=== Section Start ===

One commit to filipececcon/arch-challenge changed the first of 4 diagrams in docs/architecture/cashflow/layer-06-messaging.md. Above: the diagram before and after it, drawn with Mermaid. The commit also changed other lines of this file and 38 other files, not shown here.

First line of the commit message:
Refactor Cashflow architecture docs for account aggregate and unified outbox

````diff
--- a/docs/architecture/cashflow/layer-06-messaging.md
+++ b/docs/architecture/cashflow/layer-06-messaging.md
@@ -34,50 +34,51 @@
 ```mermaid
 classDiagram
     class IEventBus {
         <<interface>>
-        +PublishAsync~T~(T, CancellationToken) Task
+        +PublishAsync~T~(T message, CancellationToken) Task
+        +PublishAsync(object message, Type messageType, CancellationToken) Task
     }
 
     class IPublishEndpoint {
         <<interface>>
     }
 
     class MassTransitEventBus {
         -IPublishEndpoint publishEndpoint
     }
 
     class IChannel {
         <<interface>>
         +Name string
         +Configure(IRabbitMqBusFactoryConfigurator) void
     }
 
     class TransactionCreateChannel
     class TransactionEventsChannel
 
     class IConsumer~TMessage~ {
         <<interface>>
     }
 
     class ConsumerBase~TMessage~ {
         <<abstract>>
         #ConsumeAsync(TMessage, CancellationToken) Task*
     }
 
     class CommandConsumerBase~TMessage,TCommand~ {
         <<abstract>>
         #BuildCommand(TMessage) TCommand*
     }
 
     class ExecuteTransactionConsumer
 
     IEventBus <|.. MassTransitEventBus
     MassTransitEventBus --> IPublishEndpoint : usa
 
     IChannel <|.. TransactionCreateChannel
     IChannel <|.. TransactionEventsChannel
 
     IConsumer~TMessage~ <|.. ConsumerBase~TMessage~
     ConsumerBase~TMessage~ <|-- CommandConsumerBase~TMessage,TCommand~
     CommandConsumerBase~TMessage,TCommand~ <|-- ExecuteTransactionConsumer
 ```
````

=== Section End ===

Task directions: Provide the number of lines in the entries that include "TransactionCreateChannel", and no other text.

Problem solution: 2